1.3.19

Camperdown and Killingworth Farms



Camperdown didn't come into existence until around the 1820s. South of the main road that passes through the villages the lands that Camperdown would later stand on were at one edge of Killingworth township, which was in turn part of Longbenton parish. It was held as part of the barony of Merlay (Morpeth). Land within the township was held and tenemented by many individuals and institutions, the main ones being the Killingworth family.

1373 - A detailed survey (written) was made of Killingworth in this year. The township was divided into fields (more than twenty named) and within each field the various landholders farmed strips, or selions, of land. Fifteen landholders are mentioned as holding tenements in Killingworth and strips of land scattered among the fields. One of the fields mentioned is Dimisdale (Dymmyngesdale). This name survived until the 18th century and can be identified with the lands abutting Burradon Township
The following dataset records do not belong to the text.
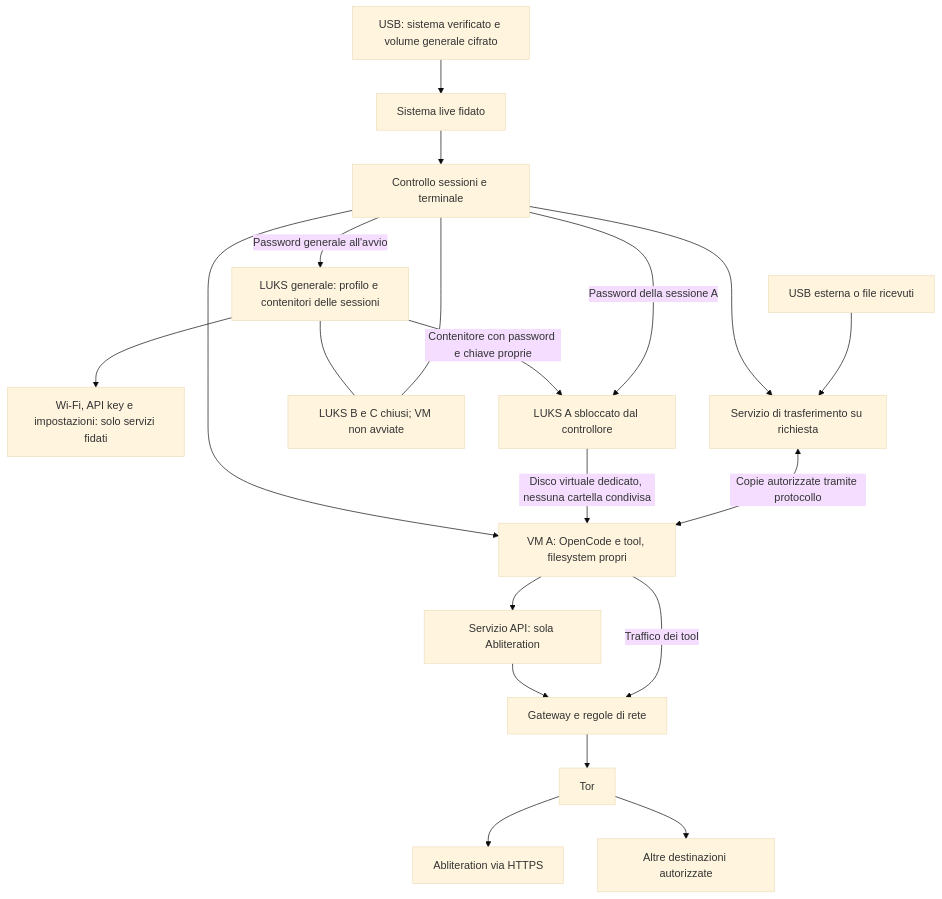
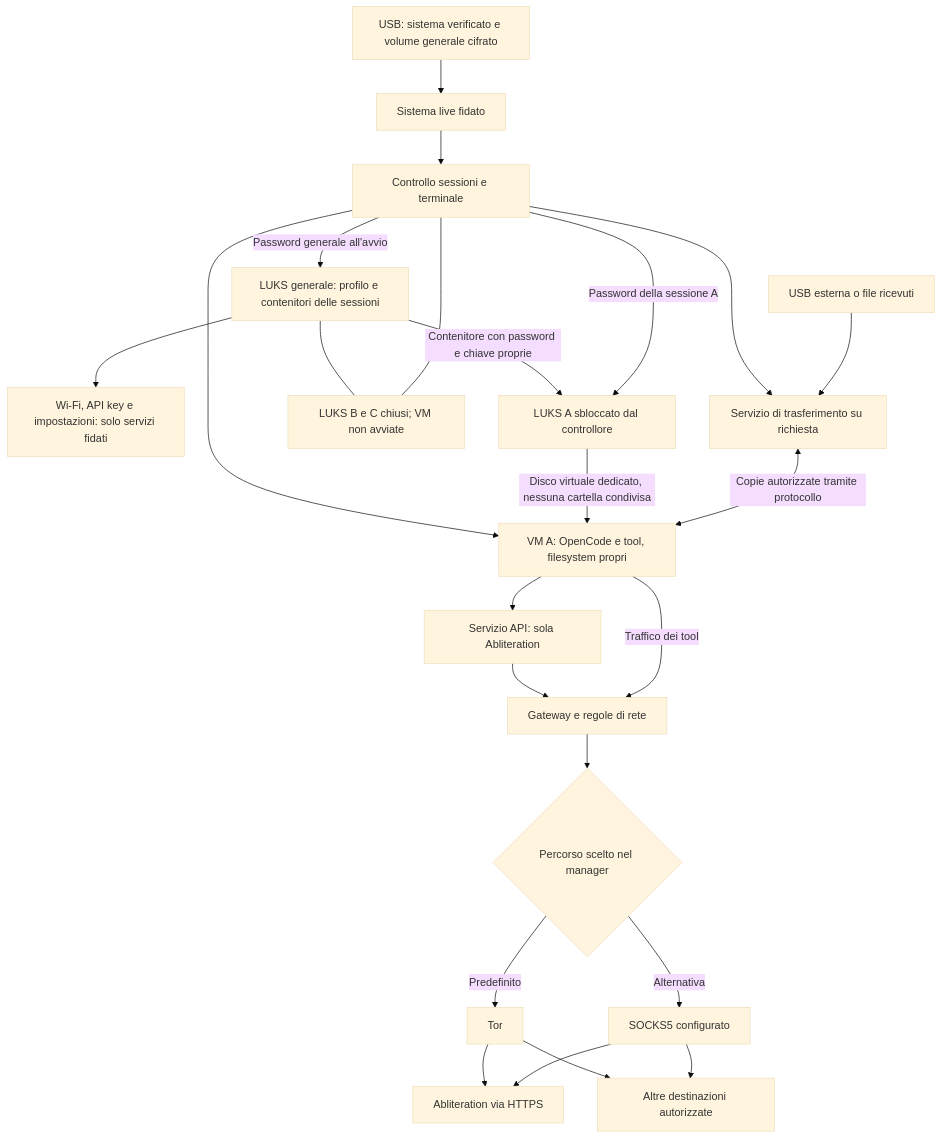
Before and after one commit to 0xthemiddleman/oblivion: the diagram in PLAN.md, drawn with Mermaid (base theme). The commit also changed other lines of this file and 5 other files, not shown here.

````diff
--- a/PLAN.md
+++ b/PLAN.md
@@ -77,22 +81,26 @@
 ```mermaid
 flowchart TB
     USB["USB: sistema verificato e volume generale cifrato"] --> LIVE["Sistema live fidato"]
     LIVE --> CONTROL["Controllo sessioni e terminale"]
     CONTROL -->|"Password generale all'avvio"| GENERAL["LUKS generale: profilo e contenitori delle sessioni"]
     GENERAL --> CONFIG["Wi-Fi, API key e impostazioni: solo servizi fidati"]
     GENERAL -->|"Contenitore con password e chiave proprie"| VAULT
     GENERAL --- CLOSED
     CONTROL --> WORK["VM A: OpenCode e tool, filesystem propri"]
     CONTROL -->|"Password della sessione A"| VAULT["LUKS A sbloccato dal controllore"]
     VAULT -->|"Disco virtuale dedicato, nessuna cartella condivisa"| WORK
     CONTROL --- CLOSED["LUKS B e C chiusi; VM non avviate"]
     CONTROL --> TRANSFER["Servizio di trasferimento su richiesta"]
     EXTERNAL["USB esterna o file ricevuti"] --> TRANSFER
     TRANSFER <-->|"Copie autorizzate tramite protocollo"| WORK
     WORK --> BROKER["Servizio API: sola Abliteration"]
     BROKER --> GATE["Gateway e regole di rete"]
     WORK -->|"Traffico dei tool"| GATE
-    GATE --> TOR["Tor"]
+    GATE --> ROUTE{"Percorso scelto nel manager"}
+    ROUTE -->|Predefinito| TOR["Tor"]
+    ROUTE -->|Alternativa| SOCKS["SOCKS5 configurato"]
     TOR --> API["Abliteration via HTTPS"]
     TOR --> WEB["Altre destinazioni autorizzate"]
+    SOCKS --> API
+    SOCKS --> WEB
 ```
````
1704 - The last male heirs of the Killingworth family, Oliver and Luke, were by this date dead and the lands that they had held in Killingworth were divided out between their sisters: Mehitabel, Deborah, Blandina and Bethseba. Dimisdale was assigned to Mehitabel Killingworth, wife of Thomas Partis.
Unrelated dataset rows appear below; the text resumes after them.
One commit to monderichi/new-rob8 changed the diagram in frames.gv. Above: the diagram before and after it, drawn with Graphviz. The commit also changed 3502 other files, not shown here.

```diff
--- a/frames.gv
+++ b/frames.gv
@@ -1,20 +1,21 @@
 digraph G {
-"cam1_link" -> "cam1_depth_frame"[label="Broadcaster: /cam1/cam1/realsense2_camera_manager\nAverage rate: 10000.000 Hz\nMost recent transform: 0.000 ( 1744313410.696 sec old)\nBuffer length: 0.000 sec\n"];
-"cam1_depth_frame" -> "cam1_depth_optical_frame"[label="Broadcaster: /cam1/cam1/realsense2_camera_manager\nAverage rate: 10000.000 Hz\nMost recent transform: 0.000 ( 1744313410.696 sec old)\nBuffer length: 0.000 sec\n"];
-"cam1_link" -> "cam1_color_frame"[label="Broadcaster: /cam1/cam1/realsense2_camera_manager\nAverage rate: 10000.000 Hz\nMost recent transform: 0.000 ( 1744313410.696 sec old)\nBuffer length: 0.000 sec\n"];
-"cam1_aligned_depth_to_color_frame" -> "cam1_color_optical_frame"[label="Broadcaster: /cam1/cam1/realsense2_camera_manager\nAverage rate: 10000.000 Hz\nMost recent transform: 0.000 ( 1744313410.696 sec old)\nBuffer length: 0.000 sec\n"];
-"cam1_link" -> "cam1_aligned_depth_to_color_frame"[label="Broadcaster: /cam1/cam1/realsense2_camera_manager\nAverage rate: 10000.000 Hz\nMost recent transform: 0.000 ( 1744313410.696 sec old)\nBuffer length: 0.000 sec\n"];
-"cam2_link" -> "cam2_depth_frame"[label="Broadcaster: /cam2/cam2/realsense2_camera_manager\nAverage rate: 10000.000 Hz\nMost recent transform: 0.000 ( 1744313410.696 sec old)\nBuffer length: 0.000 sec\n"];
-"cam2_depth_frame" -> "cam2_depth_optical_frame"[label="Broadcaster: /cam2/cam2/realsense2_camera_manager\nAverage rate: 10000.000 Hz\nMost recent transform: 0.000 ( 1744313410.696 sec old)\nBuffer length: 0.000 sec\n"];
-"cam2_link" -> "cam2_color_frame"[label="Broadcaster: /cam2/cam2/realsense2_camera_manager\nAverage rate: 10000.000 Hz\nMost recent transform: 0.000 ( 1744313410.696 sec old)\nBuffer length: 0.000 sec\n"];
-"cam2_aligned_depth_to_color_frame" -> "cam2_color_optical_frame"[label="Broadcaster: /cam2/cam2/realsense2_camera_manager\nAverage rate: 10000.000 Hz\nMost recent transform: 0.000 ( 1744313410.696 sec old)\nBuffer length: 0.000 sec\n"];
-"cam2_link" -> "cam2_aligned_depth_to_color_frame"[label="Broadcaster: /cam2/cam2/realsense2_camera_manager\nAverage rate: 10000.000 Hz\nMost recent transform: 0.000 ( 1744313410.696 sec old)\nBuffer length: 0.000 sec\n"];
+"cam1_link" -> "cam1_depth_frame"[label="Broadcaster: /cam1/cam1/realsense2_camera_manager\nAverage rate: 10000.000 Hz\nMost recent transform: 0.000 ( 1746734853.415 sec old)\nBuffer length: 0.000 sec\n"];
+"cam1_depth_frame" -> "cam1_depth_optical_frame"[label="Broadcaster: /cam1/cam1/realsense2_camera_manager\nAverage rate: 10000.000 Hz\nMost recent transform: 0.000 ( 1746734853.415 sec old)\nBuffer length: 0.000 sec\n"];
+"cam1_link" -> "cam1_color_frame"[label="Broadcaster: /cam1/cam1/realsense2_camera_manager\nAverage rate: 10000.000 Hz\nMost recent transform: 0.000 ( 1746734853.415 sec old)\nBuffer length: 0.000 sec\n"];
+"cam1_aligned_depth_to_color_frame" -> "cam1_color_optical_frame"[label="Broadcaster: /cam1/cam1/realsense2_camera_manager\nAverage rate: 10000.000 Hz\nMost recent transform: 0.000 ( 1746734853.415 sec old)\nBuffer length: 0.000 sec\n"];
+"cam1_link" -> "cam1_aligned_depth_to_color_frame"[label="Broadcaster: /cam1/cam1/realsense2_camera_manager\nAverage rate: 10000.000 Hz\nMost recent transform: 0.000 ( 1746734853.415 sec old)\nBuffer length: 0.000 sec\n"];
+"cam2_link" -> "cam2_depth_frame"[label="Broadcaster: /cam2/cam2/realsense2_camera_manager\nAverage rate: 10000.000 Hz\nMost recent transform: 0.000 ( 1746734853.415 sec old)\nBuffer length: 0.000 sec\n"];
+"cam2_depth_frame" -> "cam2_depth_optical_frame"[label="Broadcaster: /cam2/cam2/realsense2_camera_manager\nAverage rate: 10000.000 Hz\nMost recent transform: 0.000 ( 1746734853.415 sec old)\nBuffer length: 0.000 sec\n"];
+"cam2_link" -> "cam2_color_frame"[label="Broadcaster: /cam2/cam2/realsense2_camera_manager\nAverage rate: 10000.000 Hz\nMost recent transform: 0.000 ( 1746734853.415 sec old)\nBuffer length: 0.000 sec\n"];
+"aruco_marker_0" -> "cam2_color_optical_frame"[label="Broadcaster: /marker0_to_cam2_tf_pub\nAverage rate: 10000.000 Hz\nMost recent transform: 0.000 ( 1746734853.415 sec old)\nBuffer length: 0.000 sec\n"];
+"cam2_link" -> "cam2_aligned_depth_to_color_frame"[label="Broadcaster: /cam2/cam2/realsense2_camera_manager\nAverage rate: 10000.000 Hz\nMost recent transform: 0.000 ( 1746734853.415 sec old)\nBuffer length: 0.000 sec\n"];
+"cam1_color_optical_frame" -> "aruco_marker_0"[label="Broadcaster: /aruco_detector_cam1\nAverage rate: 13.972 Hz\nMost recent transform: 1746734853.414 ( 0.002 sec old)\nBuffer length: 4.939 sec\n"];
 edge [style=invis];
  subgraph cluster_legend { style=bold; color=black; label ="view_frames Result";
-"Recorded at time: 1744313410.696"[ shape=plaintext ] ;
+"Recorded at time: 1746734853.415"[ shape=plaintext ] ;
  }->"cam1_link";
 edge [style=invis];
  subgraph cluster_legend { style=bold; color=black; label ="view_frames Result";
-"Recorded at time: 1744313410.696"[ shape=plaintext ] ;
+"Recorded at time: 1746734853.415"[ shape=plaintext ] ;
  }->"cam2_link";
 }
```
c. 1737 - Dimisdale farm and other lands in Killingworth were sold to John Williams of the Close Gate glass house.

1763 - John Williams died leaving his Killingworth property to his son, John Williams, who rebuilt Killingworth Hall.

1767 - John Williams sold his land and property in Killingworth to George Colpitts. Colpitts was to pay a land tax of £8 4s. 9d. in this year and again in 1779. This is just short of the figure for Burradon Township. We can therefore calculate that he held about 500 acres

1790 - Elizabeth Harrison, the niece and heiress of George Colpitts, married Henry Utrick Reay of Co. Durham and brought ownership of the lands by marriage to him.

1793 - The common lands of Killingworth Township were enclosed by a parliamentary act. It is possible that some enclosure had taken place previous to this date - Dimisdale Farm could be almost synonymous with Hill Head farm which survived until the 1960s. Each landholder was allocated a tract of land within the township to enclose, where before they would have had scattered strips and closes throughout the township. This land would become an individual farm each one adjoining the village of Killingworth. Henry Utrick Reay was allocated Hill Head farm, although part of this may have been sold shortly afterwards to the Ogle family of Burradon. Thomas Pugh was allocated West House farm which ran to the line where Moor View now occupies. He was also allocated White House farm which covered the west side of Camperdown where the industrial estate now occupies. See the Ownership Map of Killingworth Farms.

1828 Mar.13 - Henry Utrick Reay died in London. His eldest daughter Elizabeth Anne inherited his lands. She married Matthew Bell of Woolsington. They were to live in Killingworth Hall. He served as a member of Parliament.

NCH XIII pp 418-429
Proc SOA 1923 p 238